Task data —
^^^^

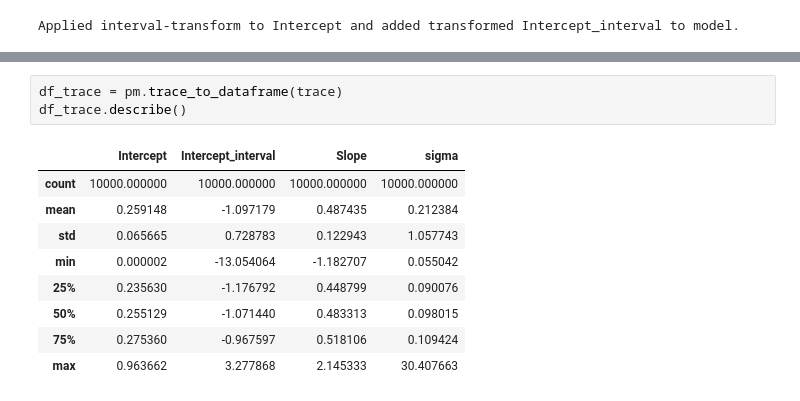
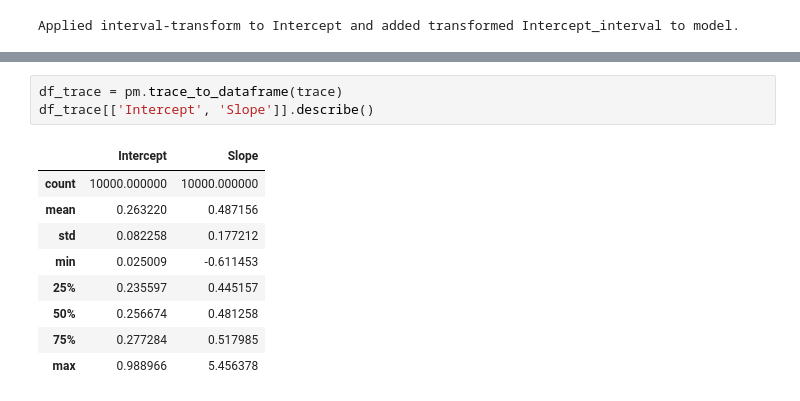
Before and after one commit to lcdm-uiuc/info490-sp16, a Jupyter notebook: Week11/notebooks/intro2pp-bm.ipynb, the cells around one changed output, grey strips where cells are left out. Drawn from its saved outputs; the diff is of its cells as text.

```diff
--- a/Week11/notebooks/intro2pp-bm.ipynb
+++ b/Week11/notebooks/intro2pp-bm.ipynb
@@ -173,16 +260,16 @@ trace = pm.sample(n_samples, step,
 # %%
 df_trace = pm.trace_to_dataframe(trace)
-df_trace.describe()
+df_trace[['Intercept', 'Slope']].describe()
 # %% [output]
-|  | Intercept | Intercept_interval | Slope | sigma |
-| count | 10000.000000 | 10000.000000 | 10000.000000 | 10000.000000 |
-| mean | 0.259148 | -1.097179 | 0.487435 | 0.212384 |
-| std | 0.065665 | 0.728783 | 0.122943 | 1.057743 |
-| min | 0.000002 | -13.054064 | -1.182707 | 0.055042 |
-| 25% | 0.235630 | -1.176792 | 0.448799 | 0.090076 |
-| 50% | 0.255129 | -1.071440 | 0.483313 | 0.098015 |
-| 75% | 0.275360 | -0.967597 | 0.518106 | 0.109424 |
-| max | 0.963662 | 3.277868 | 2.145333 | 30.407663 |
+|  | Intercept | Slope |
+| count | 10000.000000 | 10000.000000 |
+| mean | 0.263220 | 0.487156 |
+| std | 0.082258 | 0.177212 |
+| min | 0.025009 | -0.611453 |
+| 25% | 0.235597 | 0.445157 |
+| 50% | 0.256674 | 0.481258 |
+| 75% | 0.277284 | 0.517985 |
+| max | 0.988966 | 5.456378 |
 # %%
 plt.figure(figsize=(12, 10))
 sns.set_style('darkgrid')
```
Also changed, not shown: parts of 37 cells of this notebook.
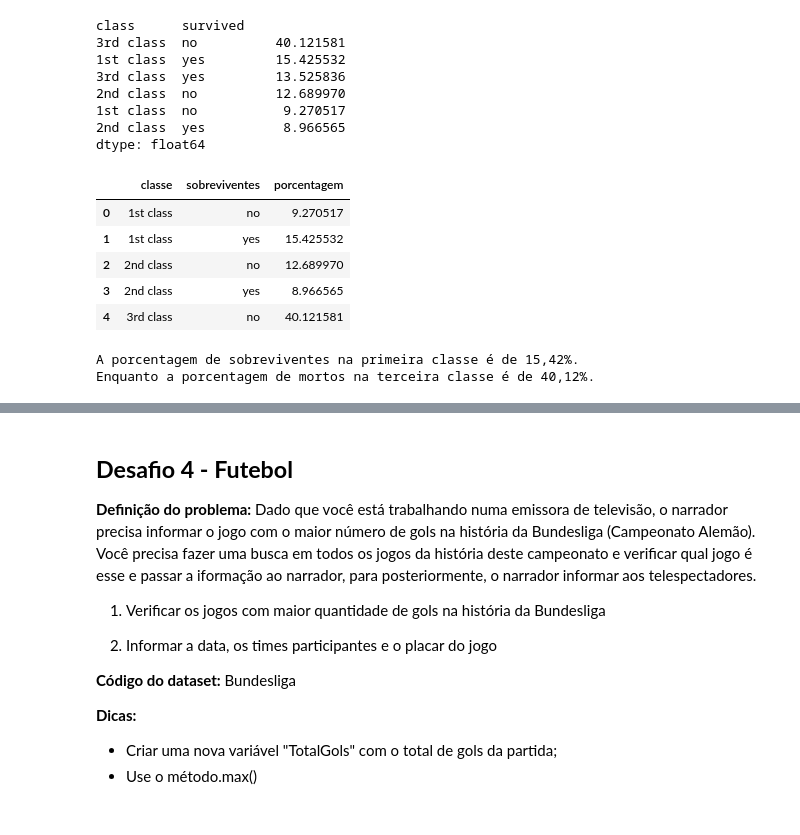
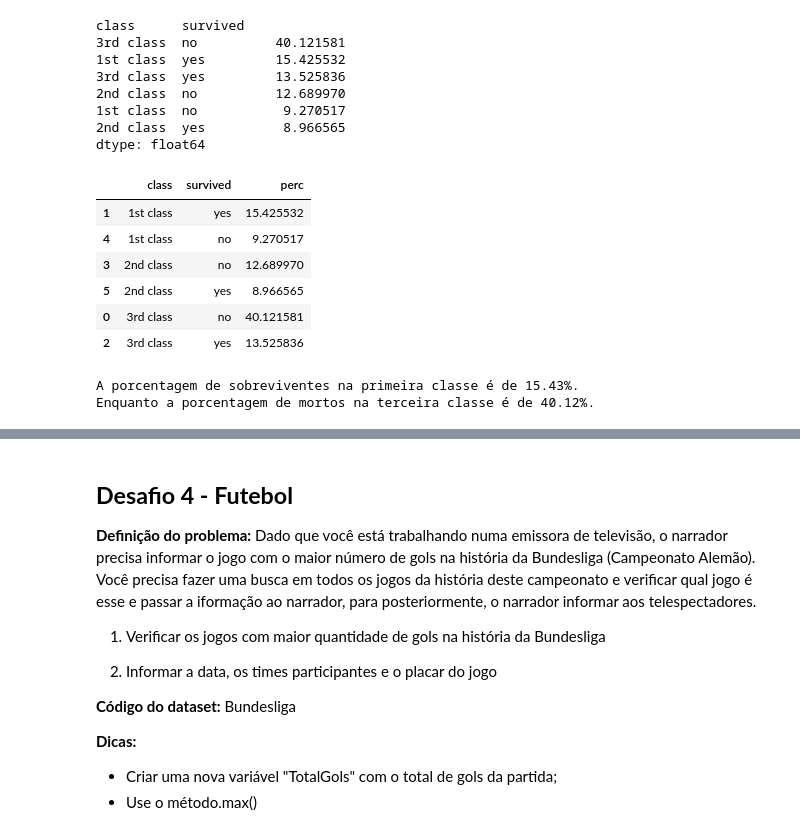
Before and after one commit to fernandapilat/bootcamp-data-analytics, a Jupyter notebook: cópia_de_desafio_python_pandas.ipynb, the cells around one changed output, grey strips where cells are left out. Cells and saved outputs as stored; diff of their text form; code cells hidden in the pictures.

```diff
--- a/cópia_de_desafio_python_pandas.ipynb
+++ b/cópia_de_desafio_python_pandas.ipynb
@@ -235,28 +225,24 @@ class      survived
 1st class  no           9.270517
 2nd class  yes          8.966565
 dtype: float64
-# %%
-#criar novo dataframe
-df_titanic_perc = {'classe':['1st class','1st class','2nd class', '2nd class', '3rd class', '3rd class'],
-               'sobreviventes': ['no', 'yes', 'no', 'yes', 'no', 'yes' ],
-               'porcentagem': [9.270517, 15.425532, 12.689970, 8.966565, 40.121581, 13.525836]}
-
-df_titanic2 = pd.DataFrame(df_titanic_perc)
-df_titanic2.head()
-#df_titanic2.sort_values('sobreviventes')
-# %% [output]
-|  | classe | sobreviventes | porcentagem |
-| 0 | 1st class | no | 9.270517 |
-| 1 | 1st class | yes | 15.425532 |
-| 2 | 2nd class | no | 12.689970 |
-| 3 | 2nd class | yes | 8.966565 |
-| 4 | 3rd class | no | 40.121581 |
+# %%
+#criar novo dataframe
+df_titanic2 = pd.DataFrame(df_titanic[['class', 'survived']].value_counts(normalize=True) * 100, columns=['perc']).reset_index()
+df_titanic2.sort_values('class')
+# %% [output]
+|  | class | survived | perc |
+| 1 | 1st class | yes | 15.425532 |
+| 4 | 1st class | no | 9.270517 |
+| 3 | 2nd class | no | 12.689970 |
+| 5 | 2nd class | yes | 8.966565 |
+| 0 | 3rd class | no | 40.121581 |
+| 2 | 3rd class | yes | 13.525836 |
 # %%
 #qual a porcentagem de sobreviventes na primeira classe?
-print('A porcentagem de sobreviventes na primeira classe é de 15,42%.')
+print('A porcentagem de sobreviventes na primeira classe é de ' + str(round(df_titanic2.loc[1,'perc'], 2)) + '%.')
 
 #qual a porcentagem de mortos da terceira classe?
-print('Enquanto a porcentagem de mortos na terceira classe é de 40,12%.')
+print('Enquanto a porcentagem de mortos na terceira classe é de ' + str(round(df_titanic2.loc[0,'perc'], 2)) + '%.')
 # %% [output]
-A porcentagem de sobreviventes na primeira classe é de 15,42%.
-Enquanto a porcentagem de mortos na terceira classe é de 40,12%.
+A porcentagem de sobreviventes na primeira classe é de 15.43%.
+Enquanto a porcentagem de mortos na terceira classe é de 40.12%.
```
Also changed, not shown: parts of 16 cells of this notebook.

^^^^

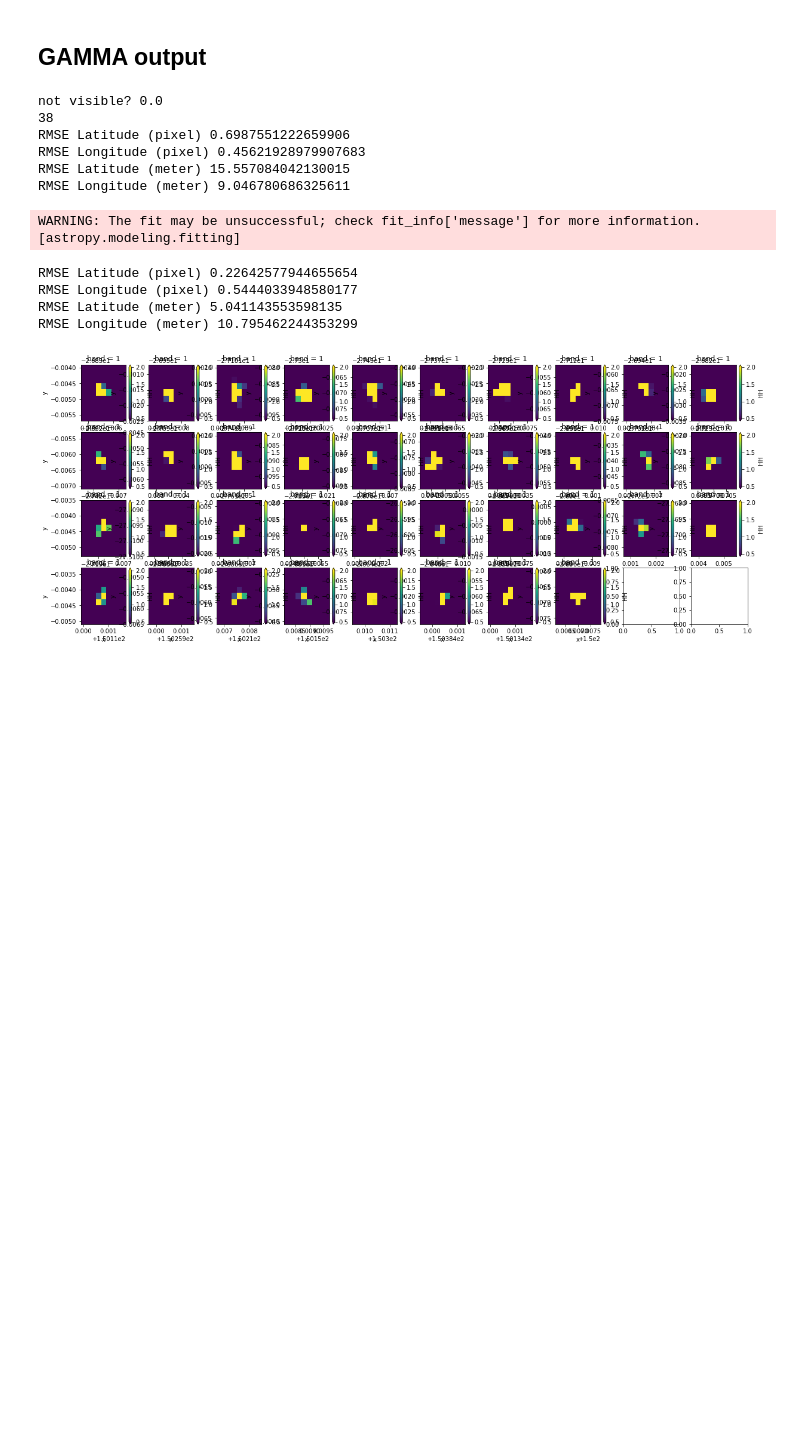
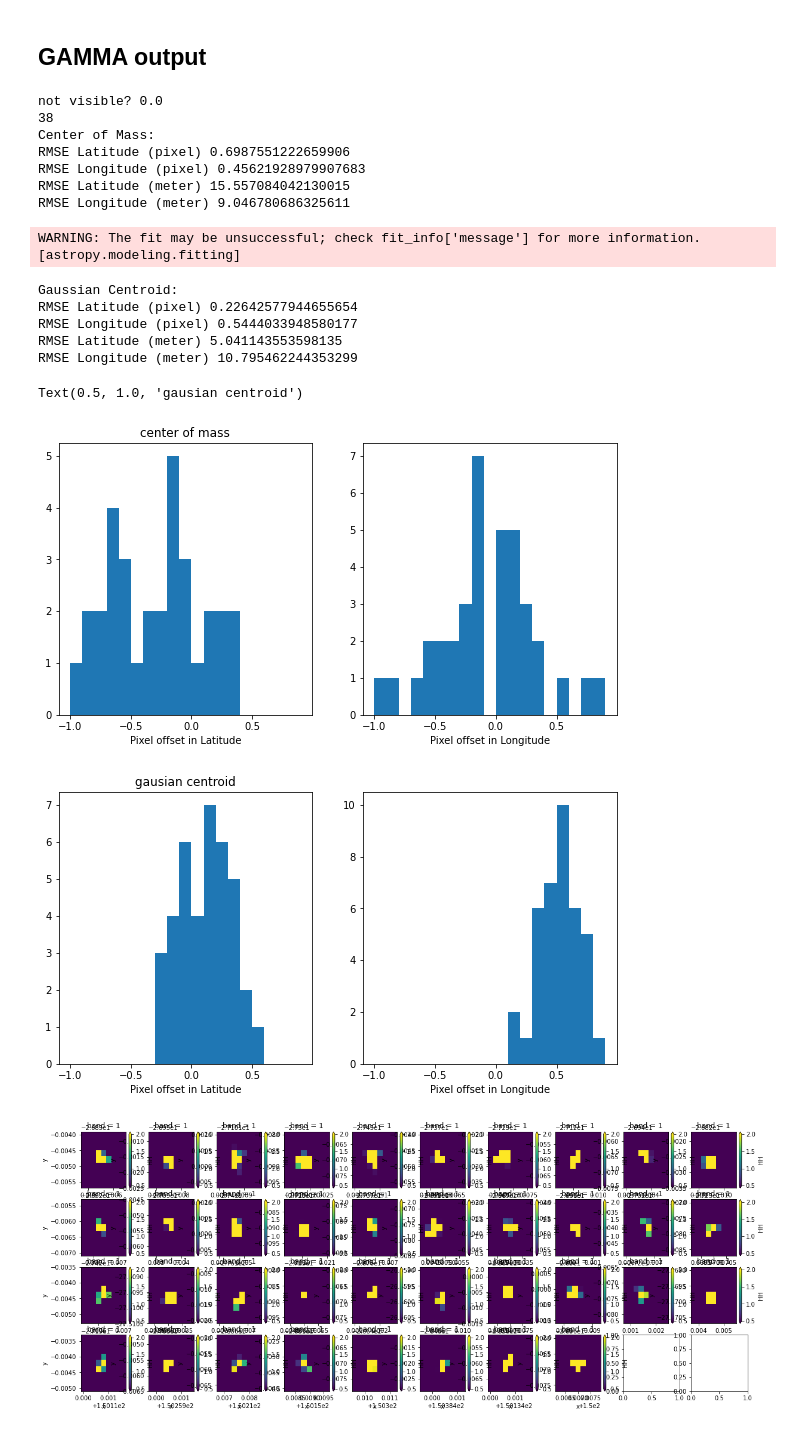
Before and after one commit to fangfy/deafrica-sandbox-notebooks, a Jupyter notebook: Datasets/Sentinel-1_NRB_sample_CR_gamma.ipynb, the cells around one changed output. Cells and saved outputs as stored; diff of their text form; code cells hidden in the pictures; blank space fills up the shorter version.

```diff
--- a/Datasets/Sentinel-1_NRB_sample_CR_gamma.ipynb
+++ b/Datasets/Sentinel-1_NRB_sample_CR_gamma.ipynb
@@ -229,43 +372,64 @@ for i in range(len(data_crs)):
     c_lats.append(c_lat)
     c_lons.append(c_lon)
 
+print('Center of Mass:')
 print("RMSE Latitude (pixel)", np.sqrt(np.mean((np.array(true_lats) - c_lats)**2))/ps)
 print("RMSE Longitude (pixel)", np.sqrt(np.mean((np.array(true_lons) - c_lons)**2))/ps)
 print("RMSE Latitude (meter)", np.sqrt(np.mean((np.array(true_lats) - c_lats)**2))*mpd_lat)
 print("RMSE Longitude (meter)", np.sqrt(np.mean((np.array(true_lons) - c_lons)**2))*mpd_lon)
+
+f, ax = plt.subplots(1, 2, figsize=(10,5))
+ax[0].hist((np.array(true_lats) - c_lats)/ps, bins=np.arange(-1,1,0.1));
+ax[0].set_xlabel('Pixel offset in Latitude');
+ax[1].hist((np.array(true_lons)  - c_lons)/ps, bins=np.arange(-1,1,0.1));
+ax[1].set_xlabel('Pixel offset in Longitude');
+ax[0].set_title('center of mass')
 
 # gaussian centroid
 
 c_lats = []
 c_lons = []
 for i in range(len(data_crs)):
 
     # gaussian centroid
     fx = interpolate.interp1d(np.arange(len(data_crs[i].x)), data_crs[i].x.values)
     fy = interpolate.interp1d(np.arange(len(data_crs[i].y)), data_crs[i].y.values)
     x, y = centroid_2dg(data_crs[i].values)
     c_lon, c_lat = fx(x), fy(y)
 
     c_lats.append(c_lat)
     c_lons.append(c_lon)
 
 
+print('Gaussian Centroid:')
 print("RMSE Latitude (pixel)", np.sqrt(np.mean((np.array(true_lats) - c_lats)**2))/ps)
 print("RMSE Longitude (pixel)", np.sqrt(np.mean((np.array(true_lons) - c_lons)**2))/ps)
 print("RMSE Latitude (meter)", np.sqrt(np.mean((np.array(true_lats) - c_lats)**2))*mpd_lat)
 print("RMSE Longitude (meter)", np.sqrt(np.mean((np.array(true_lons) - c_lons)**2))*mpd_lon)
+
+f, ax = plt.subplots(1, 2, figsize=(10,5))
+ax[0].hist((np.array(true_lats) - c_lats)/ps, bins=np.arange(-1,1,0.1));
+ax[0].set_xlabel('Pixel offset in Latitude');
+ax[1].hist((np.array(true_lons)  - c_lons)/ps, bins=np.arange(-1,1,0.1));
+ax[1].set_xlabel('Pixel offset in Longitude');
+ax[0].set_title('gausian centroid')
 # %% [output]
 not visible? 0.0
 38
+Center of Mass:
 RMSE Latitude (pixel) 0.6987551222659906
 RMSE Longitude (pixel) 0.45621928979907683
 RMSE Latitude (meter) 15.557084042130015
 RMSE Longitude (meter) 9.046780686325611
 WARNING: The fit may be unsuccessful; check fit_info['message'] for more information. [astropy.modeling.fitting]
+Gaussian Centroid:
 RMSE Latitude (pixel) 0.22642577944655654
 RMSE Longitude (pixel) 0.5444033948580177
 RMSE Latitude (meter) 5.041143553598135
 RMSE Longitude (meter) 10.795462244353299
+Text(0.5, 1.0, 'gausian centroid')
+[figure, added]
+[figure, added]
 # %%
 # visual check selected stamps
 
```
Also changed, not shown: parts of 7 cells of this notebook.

^^^^

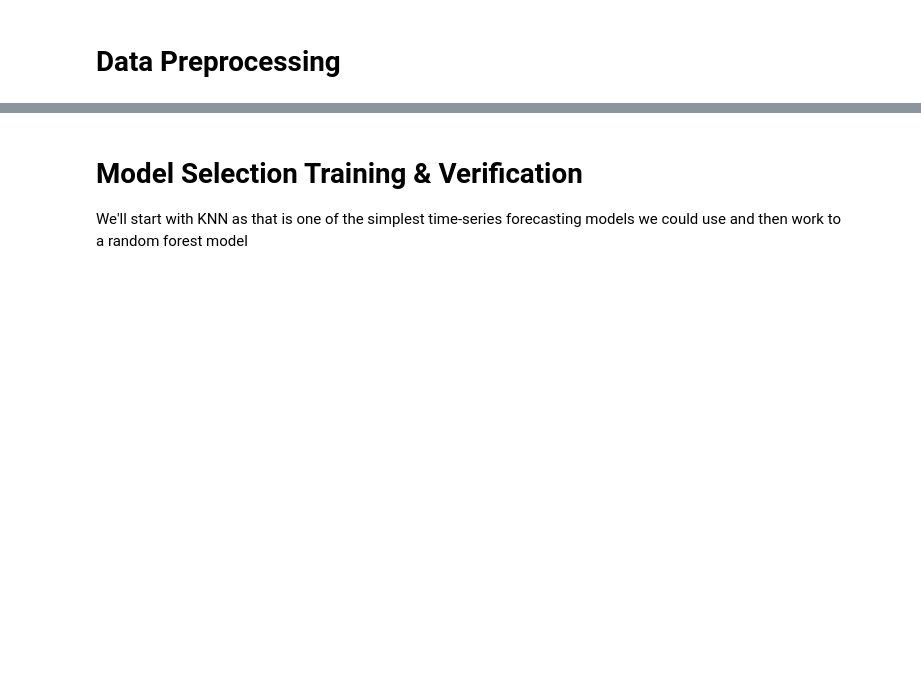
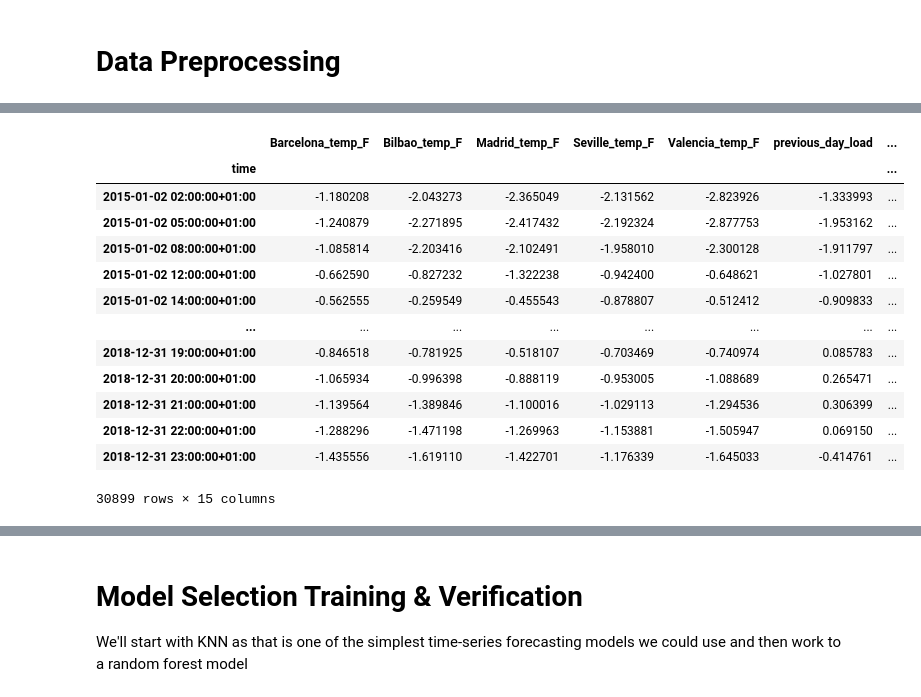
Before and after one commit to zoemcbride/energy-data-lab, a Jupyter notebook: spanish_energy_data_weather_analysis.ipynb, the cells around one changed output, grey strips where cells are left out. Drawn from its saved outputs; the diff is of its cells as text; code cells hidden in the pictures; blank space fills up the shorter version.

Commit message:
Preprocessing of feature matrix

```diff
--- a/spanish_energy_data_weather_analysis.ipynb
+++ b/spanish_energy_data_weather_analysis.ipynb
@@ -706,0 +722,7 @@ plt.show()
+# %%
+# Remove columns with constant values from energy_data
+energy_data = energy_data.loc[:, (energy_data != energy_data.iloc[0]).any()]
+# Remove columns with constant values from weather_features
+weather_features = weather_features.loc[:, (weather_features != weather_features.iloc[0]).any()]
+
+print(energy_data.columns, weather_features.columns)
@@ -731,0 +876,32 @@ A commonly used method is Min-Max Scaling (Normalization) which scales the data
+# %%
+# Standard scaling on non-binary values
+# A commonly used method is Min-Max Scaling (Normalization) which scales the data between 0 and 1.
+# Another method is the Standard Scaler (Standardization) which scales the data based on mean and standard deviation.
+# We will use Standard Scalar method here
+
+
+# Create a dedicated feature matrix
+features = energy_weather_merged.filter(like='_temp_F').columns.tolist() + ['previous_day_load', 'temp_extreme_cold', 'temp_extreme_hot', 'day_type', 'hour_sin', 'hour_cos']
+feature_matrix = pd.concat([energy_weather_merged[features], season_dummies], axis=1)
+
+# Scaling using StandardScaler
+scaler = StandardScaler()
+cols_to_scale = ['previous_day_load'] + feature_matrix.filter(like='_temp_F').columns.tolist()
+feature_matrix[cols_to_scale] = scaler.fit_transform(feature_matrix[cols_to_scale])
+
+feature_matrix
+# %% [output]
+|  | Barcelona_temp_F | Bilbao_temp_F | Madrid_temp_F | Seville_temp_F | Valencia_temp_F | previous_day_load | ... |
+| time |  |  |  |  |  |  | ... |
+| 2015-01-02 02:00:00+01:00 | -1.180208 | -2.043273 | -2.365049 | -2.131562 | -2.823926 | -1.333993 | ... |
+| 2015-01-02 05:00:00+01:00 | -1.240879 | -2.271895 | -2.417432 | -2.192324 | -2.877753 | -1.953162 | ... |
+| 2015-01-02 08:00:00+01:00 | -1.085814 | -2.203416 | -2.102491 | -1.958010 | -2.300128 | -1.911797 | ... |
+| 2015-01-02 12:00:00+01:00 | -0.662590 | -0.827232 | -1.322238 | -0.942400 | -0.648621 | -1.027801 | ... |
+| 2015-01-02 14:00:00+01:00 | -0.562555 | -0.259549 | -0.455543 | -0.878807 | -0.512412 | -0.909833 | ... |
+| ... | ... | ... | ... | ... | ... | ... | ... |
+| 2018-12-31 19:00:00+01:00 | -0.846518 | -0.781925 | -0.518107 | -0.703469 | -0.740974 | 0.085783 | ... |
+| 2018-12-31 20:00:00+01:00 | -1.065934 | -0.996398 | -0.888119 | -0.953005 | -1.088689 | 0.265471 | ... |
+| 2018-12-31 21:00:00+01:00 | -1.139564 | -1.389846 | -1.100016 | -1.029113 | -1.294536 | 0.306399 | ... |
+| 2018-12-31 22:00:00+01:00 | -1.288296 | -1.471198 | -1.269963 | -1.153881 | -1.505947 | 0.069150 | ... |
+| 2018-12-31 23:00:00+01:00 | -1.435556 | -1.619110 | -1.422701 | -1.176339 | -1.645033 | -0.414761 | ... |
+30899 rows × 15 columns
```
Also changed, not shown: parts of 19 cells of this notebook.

^^^^

Required work — Give the number of lines in the entries that include the string "Intercept", and nothing else.

Answer below — 3